The book's biggest strength is the history of Afghanistan since 1901. (I felt like it was the most relevant part to understanding the US effort there.) Since 1901, every Afghan leader has been either killed or exiled. I thought that was a striking piece of information given the US's contentious relationship with President Karzai.
I give the book five starts and a must read for anyone interested in the US effort in Afghanistan. For people who follow Afghanistan very closely, some of it will be a review, but I suspect Afghan watchers of all levels of expertise will benefit from reading this book.
Most Recent Customer Reviews
More about politics than culture this book bored me and I'm from AfghanistanPublished 2 months ago by salnejati
Barfield brings an extremely useful combination of skills to bear on his explanation of Afghanistan. Read morePublished 2 months ago by Eustace Bamffylde-Griggs
This book gave me a much better understanding of Afghanistan, the people, culture and history. It's a extremely complex country with a huge history that dwarfs our nation's... Read morePublished 8 months ago by 101Eagle
I gave this to my husband for Christmas. He said, "This is not an easy read but it was very informative. A good resource book." He would recommend itPublished 12 months ago by V. Walker
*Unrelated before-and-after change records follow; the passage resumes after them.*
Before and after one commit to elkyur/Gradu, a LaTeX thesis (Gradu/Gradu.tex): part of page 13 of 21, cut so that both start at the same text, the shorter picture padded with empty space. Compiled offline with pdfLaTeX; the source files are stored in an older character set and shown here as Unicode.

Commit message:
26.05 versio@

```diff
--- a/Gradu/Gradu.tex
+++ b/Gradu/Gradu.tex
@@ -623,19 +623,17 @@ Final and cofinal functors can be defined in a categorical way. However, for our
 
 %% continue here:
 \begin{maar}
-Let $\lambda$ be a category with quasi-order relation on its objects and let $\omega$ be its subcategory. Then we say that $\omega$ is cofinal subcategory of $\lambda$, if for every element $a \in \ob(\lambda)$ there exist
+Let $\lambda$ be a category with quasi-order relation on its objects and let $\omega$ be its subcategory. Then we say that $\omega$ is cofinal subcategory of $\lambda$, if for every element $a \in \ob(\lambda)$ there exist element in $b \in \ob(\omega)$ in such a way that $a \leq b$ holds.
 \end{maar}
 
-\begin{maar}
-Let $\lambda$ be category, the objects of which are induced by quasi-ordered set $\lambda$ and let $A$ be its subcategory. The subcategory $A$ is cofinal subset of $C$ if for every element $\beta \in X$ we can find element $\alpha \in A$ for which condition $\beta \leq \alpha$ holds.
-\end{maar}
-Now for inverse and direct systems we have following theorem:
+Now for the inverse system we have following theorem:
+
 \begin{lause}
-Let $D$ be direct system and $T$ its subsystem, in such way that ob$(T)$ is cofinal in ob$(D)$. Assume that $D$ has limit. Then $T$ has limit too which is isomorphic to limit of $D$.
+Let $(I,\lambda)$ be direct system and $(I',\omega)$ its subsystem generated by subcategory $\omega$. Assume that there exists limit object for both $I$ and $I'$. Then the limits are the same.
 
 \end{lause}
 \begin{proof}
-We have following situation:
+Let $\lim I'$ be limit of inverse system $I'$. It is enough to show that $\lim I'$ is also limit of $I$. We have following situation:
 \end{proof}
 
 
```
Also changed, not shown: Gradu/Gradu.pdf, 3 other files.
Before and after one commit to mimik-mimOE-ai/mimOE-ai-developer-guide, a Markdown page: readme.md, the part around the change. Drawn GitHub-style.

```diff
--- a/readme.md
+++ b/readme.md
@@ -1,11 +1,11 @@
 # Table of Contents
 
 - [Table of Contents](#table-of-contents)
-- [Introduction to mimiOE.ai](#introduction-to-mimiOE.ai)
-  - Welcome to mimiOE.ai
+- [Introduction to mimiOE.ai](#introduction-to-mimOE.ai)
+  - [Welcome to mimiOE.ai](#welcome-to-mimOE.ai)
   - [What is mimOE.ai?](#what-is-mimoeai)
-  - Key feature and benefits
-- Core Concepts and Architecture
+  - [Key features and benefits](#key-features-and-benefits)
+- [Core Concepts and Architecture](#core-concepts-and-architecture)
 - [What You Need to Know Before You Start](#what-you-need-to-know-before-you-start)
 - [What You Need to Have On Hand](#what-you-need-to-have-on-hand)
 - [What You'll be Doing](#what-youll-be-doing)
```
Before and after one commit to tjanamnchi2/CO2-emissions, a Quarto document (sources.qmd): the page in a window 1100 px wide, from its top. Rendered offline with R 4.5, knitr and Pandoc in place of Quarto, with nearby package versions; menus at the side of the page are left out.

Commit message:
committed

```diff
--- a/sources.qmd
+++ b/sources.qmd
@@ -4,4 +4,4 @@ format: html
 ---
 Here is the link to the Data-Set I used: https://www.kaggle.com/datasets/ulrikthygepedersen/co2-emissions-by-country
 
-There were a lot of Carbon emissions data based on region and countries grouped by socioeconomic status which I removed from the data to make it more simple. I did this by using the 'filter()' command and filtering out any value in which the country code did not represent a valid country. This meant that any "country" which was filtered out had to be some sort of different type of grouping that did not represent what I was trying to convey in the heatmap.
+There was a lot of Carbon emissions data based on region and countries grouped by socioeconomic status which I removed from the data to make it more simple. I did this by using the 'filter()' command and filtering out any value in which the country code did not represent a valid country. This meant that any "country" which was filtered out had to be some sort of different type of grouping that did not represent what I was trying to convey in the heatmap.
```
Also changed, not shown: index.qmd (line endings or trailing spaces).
Great read for those looking to understand on a more basic level some of the historical roots of modern Afghanistan. Read morePublished 14 months ago by Andre Smith
After reading this book, I feel that I have a much better understanding of Afghanistan, especially of the way the past explains the present. Read morePublished 14 months ago by Narzul Patrick